#### Working data

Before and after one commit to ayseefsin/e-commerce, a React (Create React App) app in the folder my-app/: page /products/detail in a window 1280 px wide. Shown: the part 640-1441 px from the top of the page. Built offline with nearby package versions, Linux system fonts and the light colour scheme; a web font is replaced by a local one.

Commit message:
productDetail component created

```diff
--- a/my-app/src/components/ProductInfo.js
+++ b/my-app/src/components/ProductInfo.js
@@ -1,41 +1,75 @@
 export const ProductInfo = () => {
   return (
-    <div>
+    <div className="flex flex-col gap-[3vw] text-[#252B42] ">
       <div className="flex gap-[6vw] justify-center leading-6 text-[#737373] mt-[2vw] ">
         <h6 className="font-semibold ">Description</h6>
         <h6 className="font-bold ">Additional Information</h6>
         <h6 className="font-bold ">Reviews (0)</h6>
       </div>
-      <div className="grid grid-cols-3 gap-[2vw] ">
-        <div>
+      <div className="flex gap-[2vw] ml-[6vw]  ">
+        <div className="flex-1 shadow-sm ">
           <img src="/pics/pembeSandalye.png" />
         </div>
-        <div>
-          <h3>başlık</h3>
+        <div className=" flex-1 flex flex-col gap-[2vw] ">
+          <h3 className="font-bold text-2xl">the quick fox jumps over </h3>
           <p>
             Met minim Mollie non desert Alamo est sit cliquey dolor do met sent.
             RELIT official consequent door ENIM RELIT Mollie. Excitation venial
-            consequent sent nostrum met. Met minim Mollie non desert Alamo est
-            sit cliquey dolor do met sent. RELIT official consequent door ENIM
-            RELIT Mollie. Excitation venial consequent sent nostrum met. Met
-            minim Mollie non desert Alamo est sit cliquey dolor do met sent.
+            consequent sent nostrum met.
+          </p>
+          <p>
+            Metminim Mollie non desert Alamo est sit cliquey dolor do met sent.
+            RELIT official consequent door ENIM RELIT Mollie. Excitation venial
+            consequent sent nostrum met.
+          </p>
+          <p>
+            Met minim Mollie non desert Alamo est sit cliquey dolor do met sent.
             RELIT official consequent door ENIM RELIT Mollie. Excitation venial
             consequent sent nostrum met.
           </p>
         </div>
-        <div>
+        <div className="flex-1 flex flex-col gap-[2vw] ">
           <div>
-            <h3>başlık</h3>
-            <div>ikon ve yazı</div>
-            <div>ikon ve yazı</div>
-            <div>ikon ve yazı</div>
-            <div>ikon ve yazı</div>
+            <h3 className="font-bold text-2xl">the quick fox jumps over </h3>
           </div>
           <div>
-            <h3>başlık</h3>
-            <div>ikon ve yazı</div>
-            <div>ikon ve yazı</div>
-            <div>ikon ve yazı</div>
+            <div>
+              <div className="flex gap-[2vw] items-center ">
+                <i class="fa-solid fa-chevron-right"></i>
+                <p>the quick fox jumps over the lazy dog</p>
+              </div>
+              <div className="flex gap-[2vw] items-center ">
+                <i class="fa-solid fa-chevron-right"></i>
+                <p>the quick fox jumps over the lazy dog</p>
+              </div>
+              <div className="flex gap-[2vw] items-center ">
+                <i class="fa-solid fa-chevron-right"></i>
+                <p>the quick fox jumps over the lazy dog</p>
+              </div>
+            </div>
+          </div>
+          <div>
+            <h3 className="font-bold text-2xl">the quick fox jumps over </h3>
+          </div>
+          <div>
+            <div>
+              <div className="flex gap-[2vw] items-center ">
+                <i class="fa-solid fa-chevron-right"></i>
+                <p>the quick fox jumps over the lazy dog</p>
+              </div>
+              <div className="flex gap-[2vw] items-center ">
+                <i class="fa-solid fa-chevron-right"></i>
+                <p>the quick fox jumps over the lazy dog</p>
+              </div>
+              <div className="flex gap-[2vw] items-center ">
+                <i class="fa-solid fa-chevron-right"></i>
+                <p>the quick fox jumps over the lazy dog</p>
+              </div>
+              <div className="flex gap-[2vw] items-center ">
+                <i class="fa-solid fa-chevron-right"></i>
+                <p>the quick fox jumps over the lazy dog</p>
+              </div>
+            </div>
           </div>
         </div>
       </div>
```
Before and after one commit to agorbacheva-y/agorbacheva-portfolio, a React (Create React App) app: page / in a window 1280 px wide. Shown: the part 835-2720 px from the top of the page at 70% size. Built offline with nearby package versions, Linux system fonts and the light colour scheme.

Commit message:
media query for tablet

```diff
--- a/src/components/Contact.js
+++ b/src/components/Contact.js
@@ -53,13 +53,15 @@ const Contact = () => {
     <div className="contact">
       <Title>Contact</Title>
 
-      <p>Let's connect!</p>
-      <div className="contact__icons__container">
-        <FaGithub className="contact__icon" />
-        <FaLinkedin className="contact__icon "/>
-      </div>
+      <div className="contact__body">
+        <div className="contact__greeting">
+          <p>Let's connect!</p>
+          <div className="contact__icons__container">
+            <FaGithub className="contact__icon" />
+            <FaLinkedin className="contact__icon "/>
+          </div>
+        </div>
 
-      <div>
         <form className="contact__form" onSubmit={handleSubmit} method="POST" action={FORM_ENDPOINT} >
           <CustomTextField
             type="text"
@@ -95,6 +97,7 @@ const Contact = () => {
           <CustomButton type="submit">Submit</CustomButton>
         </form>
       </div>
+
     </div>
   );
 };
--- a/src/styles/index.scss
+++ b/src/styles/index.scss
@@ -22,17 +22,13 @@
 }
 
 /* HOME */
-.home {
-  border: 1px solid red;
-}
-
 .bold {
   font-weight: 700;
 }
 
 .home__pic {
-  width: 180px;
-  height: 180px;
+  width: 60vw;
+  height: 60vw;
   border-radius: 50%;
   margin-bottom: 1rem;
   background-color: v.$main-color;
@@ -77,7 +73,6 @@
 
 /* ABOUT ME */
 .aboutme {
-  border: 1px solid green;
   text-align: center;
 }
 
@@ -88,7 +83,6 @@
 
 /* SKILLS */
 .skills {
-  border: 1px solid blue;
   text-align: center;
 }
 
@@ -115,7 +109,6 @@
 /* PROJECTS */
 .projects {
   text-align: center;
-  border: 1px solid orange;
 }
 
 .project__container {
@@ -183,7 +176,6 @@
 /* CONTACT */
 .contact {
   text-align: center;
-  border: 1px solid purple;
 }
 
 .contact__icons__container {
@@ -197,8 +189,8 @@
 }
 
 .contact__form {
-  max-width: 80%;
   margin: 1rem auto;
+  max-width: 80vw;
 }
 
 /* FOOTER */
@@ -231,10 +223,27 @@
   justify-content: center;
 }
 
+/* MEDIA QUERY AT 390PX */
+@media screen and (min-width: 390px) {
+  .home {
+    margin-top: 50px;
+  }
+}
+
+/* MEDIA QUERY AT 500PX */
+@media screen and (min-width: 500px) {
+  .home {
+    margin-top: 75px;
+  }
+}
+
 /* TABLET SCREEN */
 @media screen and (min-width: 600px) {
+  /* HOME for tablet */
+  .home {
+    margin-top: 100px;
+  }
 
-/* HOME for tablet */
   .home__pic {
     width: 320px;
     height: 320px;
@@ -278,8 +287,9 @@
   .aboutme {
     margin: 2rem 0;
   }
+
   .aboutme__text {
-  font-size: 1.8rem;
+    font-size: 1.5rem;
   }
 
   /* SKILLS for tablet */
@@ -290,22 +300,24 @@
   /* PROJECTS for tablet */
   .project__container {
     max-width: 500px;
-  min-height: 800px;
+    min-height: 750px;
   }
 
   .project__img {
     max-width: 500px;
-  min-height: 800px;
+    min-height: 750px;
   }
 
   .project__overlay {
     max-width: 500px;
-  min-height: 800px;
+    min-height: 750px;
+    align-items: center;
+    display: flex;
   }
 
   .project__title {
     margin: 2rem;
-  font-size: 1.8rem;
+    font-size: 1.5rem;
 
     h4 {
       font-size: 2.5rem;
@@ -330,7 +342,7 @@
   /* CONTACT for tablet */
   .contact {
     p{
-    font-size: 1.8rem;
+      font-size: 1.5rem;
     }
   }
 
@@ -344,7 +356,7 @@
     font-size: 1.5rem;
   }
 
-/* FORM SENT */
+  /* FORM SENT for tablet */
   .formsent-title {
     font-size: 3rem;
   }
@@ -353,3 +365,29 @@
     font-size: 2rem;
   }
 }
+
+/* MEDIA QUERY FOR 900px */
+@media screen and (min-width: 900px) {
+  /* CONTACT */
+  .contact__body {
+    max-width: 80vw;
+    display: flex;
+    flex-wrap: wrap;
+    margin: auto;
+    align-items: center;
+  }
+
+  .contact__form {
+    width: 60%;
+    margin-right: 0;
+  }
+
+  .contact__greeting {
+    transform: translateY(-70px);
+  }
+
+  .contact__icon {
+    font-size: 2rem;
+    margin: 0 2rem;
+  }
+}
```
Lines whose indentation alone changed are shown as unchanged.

########

● Task
Tally the lines above that hold "Mollie" and write the result as a lone number.

● Task result
9